FILMOGRAPHY

1918 WIVES OF MEN

1919 HER CODE OF HONOR; SUSPICION; A WOMAN UNDER THE OATH

1920 WOMEN MEN FORGET

1921 THE CHILD THOU GAVEST ME; SOWING THE WIND

1922 THE SONG OF LIFE; ONE CLEAR CALL; SUSPICIOUS WIVES

1923 THE WANDERS; THE DANGEROUS AGE

1924 HUSBANDS AND LOVERS; WHY MEN LEAVE HOME

1925 FINE CLOTHES

1926 MEMORY LANE; THE GAY DECEIVER

1927 LOVERS?; IN OLD KENTUCKY

1930 A LADY SURRENDERS

1931 SEED; STRICTLY DISHONORABLE

1932 BACK STREET

1933 ONLY YESTERDAY

1934 IMITATION OF LIFE

1935 MAGNIFICENT OBSESSION

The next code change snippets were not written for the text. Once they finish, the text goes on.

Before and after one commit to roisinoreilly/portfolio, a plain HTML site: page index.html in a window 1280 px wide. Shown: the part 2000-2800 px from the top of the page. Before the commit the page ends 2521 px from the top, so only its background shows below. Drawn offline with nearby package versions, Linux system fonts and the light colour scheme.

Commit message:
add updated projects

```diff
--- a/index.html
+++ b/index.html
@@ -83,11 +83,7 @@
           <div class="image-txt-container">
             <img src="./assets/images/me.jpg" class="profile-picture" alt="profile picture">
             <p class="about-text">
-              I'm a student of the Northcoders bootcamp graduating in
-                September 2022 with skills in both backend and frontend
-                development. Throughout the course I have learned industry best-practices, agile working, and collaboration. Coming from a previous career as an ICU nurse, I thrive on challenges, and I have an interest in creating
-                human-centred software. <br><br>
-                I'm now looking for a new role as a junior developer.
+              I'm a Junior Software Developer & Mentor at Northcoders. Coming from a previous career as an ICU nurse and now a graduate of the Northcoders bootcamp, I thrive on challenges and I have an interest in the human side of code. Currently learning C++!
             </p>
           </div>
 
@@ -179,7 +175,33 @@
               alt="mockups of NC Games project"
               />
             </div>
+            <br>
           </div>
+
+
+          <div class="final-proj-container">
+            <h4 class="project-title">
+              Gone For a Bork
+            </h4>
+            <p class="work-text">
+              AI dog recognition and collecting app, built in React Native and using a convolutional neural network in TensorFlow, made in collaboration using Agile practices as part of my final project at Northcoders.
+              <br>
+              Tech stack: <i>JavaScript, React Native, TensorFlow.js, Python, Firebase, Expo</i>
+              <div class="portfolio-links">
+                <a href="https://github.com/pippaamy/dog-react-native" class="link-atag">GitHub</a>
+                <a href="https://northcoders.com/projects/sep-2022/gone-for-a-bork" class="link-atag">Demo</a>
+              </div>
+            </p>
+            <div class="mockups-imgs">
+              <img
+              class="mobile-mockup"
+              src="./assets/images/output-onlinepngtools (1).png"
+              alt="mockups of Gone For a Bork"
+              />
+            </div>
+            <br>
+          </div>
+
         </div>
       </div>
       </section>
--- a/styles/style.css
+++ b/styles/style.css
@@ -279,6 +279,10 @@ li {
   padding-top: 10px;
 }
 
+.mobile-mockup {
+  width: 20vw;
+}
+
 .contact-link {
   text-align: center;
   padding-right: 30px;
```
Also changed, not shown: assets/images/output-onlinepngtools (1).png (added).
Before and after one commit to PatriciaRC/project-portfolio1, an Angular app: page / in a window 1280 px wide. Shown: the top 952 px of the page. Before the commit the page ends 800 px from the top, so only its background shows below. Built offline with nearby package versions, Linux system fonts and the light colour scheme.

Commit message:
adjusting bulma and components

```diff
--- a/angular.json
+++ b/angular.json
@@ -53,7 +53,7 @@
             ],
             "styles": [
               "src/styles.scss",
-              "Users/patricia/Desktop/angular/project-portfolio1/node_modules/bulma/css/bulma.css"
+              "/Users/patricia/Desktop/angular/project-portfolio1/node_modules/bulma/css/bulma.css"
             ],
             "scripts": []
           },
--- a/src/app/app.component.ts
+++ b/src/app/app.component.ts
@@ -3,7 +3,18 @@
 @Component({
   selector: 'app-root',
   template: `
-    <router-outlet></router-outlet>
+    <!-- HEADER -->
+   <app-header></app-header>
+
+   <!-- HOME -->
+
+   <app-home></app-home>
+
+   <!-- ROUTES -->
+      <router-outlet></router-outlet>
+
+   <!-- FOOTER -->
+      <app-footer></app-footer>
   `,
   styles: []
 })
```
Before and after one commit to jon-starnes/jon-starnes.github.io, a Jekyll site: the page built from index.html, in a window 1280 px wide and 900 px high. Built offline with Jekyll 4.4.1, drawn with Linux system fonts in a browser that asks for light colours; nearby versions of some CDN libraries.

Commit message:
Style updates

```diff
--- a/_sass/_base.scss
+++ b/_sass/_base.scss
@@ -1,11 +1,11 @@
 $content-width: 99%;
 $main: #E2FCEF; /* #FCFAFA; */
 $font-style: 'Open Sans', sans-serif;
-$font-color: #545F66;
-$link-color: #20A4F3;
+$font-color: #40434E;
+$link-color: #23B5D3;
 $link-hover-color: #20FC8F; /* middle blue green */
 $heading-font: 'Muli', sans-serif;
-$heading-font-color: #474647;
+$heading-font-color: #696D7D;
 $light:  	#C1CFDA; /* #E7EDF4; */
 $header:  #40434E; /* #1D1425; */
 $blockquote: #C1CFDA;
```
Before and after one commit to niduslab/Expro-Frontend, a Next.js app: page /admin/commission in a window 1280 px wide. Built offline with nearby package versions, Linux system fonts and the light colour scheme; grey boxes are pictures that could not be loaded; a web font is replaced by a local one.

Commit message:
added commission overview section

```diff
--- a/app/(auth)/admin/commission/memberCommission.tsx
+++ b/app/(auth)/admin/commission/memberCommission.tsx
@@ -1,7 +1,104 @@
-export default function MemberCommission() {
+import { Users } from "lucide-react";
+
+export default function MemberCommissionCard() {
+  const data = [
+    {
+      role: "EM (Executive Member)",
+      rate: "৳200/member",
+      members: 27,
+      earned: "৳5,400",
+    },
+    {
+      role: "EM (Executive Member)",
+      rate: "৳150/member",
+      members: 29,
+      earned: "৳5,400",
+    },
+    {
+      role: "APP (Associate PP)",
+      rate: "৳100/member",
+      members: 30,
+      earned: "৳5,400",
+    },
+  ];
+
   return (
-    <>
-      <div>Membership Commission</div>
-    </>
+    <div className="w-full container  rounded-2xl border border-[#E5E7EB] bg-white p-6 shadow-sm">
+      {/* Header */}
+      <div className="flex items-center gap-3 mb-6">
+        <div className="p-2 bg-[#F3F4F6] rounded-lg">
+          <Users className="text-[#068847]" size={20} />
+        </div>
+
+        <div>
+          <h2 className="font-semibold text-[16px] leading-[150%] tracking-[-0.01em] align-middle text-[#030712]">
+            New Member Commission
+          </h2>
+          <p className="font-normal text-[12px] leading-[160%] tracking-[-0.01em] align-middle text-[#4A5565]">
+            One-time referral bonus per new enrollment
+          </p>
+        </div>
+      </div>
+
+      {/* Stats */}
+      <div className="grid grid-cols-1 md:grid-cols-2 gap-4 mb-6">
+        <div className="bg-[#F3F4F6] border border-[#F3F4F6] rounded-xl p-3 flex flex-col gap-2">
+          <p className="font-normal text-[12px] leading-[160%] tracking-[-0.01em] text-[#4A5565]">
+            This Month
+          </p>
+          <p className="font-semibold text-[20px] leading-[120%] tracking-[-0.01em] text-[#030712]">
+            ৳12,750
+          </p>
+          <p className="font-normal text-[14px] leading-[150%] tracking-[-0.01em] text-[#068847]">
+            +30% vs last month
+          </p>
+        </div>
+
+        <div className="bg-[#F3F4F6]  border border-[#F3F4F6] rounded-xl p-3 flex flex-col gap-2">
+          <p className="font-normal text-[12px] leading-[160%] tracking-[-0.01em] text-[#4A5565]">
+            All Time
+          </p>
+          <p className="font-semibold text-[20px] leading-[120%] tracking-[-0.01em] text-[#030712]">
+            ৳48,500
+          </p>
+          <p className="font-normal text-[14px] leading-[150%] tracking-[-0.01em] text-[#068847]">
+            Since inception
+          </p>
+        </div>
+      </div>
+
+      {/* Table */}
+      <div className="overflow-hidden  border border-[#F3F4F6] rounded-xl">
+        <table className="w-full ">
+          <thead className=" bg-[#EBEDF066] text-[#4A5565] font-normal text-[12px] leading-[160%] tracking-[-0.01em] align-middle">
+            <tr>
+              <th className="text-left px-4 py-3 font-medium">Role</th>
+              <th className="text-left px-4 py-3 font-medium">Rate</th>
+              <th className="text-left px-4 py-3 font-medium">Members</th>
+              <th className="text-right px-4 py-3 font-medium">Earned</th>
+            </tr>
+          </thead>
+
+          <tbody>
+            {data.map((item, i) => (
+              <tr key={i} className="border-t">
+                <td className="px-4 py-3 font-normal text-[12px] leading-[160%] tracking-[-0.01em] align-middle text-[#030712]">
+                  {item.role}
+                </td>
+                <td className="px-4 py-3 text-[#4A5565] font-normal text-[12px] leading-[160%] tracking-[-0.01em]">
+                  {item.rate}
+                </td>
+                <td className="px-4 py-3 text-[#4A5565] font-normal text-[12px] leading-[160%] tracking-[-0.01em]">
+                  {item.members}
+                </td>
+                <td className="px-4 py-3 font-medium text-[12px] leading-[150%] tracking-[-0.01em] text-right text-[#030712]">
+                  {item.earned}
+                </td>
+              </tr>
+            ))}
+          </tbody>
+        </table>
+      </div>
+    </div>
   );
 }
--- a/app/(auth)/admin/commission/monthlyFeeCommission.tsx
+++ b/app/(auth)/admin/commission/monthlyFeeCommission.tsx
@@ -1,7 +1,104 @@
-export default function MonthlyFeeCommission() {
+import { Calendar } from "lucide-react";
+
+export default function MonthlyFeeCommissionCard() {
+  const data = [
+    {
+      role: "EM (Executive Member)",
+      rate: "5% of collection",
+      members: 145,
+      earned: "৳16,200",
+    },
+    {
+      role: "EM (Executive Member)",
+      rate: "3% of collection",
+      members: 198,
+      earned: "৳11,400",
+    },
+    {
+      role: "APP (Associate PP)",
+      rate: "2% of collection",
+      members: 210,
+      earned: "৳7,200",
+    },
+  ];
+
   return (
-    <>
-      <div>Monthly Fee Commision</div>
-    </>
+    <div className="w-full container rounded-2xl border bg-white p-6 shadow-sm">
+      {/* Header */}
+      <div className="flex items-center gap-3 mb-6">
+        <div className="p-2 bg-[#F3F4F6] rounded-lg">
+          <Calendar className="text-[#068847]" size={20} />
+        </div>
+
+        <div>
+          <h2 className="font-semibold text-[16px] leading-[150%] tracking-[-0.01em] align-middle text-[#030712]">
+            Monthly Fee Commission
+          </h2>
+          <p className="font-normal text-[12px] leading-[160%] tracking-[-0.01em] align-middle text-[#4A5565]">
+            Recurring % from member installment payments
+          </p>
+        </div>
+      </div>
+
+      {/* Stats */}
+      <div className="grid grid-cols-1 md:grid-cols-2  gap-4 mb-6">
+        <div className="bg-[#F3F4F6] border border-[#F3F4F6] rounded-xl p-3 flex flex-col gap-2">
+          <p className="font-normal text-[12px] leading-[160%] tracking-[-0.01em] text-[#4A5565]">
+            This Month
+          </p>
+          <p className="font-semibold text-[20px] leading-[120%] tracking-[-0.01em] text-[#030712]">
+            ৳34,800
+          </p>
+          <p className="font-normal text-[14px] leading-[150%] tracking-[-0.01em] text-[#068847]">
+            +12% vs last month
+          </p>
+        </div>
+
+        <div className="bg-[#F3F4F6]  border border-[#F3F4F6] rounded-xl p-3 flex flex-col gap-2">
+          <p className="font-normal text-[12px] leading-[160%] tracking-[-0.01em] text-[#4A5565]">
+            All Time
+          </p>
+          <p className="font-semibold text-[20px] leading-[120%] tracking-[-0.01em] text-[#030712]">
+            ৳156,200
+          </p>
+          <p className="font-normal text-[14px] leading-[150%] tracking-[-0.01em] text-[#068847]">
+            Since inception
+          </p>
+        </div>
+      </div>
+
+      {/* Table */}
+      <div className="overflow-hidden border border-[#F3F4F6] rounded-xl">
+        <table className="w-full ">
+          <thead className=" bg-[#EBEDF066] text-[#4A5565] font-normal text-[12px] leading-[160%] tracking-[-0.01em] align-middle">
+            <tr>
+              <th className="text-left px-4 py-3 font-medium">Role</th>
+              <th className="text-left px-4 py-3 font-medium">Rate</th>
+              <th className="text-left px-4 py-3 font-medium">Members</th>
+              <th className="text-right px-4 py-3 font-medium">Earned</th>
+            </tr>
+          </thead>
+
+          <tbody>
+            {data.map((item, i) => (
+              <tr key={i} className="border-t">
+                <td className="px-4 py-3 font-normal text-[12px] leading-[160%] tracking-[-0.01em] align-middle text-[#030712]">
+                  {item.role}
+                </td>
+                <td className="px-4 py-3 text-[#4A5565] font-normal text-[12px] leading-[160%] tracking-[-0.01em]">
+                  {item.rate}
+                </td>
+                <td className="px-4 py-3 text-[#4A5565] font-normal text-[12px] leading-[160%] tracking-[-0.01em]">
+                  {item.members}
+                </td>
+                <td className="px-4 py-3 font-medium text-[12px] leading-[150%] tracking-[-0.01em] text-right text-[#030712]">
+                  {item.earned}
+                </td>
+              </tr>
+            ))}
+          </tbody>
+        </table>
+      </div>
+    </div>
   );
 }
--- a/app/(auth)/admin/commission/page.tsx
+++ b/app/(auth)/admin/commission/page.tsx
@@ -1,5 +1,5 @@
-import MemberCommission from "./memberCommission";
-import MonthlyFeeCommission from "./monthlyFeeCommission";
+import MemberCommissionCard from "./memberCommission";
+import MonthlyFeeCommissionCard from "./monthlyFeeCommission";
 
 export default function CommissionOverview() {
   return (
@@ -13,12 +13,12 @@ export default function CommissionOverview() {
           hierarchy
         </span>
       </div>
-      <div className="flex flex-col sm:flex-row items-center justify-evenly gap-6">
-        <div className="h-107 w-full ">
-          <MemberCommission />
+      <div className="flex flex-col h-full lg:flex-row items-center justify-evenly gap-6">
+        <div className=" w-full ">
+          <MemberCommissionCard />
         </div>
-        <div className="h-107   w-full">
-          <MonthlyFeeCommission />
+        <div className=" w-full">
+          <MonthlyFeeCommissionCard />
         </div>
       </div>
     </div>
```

1937 PARNELL

1938 LETTER OF INTRODUCTION

1939 WHEN TOMORROW COMES

1941 OUR WIFE

1942 THE IMMORTAL SERGEANT

1943 HOLY MATRIMONY

1944 THE EVE OF ST. MARK; THE KEYS OF THE KINGDOM

1945 LEAVER HER TO HEAVEN

1947 THE FOXES OF HARROW

1948 THE WALLS OF JERICHO

1949 FATHER WAS A FULLBACK; OH, YOU BEAUTIFUL DOLL

 

SOURCES

From Reverence to Rape by Molly Haskell

More than Night Film Noir in its Contexts by James Naremore

PCA File for LEAVE HER TO HEAVEN, Margaret Herrick Library, Special Collections

 

Notes by: Mary Samuelson and Savitri Young